** Task data follows **
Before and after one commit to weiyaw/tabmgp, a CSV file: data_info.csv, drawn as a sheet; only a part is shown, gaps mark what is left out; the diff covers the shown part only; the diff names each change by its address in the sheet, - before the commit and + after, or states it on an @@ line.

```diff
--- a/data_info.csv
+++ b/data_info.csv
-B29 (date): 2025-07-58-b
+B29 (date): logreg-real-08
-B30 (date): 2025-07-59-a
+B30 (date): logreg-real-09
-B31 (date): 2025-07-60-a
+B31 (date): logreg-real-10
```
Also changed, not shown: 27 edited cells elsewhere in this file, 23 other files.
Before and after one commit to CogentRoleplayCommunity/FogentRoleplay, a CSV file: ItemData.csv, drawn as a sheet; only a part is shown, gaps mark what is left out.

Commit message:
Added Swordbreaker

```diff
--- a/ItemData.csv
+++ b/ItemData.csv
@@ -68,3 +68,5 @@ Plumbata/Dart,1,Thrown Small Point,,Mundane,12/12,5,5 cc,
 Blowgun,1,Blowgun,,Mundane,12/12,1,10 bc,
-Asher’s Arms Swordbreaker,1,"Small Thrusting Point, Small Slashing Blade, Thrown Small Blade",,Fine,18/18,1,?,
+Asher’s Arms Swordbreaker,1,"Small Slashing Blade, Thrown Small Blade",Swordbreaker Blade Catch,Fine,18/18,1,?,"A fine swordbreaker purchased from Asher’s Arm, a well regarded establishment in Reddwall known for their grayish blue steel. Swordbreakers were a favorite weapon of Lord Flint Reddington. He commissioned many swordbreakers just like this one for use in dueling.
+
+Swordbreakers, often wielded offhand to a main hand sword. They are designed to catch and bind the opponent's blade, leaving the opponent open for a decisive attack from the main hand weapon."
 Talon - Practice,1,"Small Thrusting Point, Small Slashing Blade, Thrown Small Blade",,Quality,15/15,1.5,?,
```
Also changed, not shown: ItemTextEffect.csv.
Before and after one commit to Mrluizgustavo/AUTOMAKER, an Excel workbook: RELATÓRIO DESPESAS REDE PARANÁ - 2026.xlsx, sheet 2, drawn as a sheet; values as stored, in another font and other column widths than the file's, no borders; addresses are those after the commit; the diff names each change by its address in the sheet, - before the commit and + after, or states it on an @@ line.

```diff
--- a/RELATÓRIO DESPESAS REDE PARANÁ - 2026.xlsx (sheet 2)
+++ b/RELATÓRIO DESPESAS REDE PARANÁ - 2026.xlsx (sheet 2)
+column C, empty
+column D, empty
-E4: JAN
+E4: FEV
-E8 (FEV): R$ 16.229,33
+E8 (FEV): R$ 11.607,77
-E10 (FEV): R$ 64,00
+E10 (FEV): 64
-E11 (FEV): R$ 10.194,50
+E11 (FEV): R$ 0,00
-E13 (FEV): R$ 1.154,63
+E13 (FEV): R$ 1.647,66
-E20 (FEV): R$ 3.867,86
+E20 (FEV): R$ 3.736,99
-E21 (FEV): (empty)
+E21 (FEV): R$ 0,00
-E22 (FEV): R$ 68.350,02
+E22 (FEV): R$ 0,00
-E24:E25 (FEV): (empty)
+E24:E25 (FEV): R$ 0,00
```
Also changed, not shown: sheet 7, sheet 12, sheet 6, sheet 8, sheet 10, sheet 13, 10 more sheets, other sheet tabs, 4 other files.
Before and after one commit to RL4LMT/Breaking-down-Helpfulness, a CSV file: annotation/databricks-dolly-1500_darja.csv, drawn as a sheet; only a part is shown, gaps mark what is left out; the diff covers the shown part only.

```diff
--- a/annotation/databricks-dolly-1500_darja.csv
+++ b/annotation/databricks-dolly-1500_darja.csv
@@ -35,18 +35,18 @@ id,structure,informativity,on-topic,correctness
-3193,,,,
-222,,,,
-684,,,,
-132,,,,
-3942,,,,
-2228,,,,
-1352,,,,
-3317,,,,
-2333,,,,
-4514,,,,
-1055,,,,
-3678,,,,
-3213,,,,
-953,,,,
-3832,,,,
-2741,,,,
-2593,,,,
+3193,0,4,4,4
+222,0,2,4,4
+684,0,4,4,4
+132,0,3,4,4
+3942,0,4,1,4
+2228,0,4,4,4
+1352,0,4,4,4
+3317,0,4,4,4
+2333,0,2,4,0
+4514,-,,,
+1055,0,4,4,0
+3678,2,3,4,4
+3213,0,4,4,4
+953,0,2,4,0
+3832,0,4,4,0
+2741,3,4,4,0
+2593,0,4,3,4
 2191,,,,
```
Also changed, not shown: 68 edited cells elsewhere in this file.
** End of Task data **
Required work:
The material shown above must be written out again in full, exactly as it reads.

Solved problem:
Before and after one commit to weiyaw/tabmgp, a CSV file: data_info.csv, drawn as a sheet; only a part is shown, gaps mark what is left out; the diff covers the shown part only; the diff names each change by its address in the sheet, - before the commit and + after, or states it on an @@ line.

```diff
--- a/data_info.csv
+++ b/data_info.csv
-B29 (date): 2025-07-58-b
+B29 (date): logreg-real-08
-B30 (date): 2025-07-59-a
+B30 (date): logreg-real-09
-B31 (date): 2025-07-60-a
+B31 (date): logreg-real-10
```
Also changed, not shown: 27 edited cells elsewhere in this file, 23 other files.
Before and after one commit to CogentRoleplayCommunity/FogentRoleplay, a CSV file: ItemData.csv, drawn as a sheet; only a part is shown, gaps mark what is left out.

Commit message:
Added Swordbreaker

```diff
--- a/ItemData.csv
+++ b/ItemData.csv
@@ -68,3 +68,5 @@ Plumbata/Dart,1,Thrown Small Point,,Mundane,12/12,5,5 cc,
 Blowgun,1,Blowgun,,Mundane,12/12,1,10 bc,
-Asher’s Arms Swordbreaker,1,"Small Thrusting Point, Small Slashing Blade, Thrown Small Blade",,Fine,18/18,1,?,
+Asher’s Arms Swordbreaker,1,"Small Slashing Blade, Thrown Small Blade",Swordbreaker Blade Catch,Fine,18/18,1,?,"A fine swordbreaker purchased from Asher’s Arm, a well regarded establishment in Reddwall known for their grayish blue steel. Swordbreakers were a favorite weapon of Lord Flint Reddington. He commissioned many swordbreakers just like this one for use in dueling.
+
+Swordbreakers, often wielded offhand to a main hand sword. They are designed to catch and bind the opponent's blade, leaving the opponent open for a decisive attack from the main hand weapon."
 Talon - Practice,1,"Small Thrusting Point, Small Slashing Blade, Thrown Small Blade",,Quality,15/15,1.5,?,
```
Also changed, not shown: ItemTextEffect.csv.
Before and after one commit to Mrluizgustavo/AUTOMAKER, an Excel workbook: RELATÓRIO DESPESAS REDE PARANÁ - 2026.xlsx, sheet 2, drawn as a sheet; values as stored, in another font and other column widths than the file's, no borders; addresses are those after the commit; the diff names each change by its address in the sheet, - before the commit and + after, or states it on an @@ line.

```diff
--- a/RELATÓRIO DESPESAS REDE PARANÁ - 2026.xlsx (sheet 2)
+++ b/RELATÓRIO DESPESAS REDE PARANÁ - 2026.xlsx (sheet 2)
+column C, empty
+column D, empty
-E4: JAN
+E4: FEV
-E8 (FEV): R$ 16.229,33
+E8 (FEV): R$ 11.607,77
-E10 (FEV): R$ 64,00
+E10 (FEV): 64
-E11 (FEV): R$ 10.194,50
+E11 (FEV): R$ 0,00
-E13 (FEV): R$ 1.154,63
+E13 (FEV): R$ 1.647,66
-E20 (FEV): R$ 3.867,86
+E20 (FEV): R$ 3.736,99
-E21 (FEV): (empty)
+E21 (FEV): R$ 0,00
-E22 (FEV): R$ 68.350,02
+E22 (FEV): R$ 0,00
-E24:E25 (FEV): (empty)
+E24:E25 (FEV): R$ 0,00
```
Also changed, not shown: sheet 7, sheet 12, sheet 6, sheet 8, sheet 10, sheet 13, 10 more sheets, other sheet tabs, 4 other files.
Before and after one commit to RL4LMT/Breaking-down-Helpfulness, a CSV file: annotation/databricks-dolly-1500_darja.csv, drawn as a sheet; only a part is shown, gaps mark what is left out; the diff covers the shown part only.

```diff
--- a/annotation/databricks-dolly-1500_darja.csv
+++ b/annotation/databricks-dolly-1500_darja.csv
@@ -35,18 +35,18 @@ id,structure,informativity,on-topic,correctness
-3193,,,,
-222,,,,
-684,,,,
-132,,,,
-3942,,,,
-2228,,,,
-1352,,,,
-3317,,,,
-2333,,,,
-4514,,,,
-1055,,,,
-3678,,,,
-3213,,,,
-953,,,,
-3832,,,,
-2741,,,,
-2593,,,,
+3193,0,4,4,4
+222,0,2,4,4
+684,0,4,4,4
+132,0,3,4,4
+3942,0,4,1,4
+2228,0,4,4,4
+1352,0,4,4,4
+3317,0,4,4,4
+2333,0,2,4,0
+4514,-,,,
+1055,0,4,4,0
+3678,2,3,4,4
+3213,0,4,4,4
+953,0,2,4,0
+3832,0,4,4,0
+2741,3,4,4,0
+2593,0,4,3,4
 2191,,,,
```
Also changed, not shown: 68 edited cells elsewhere in this file.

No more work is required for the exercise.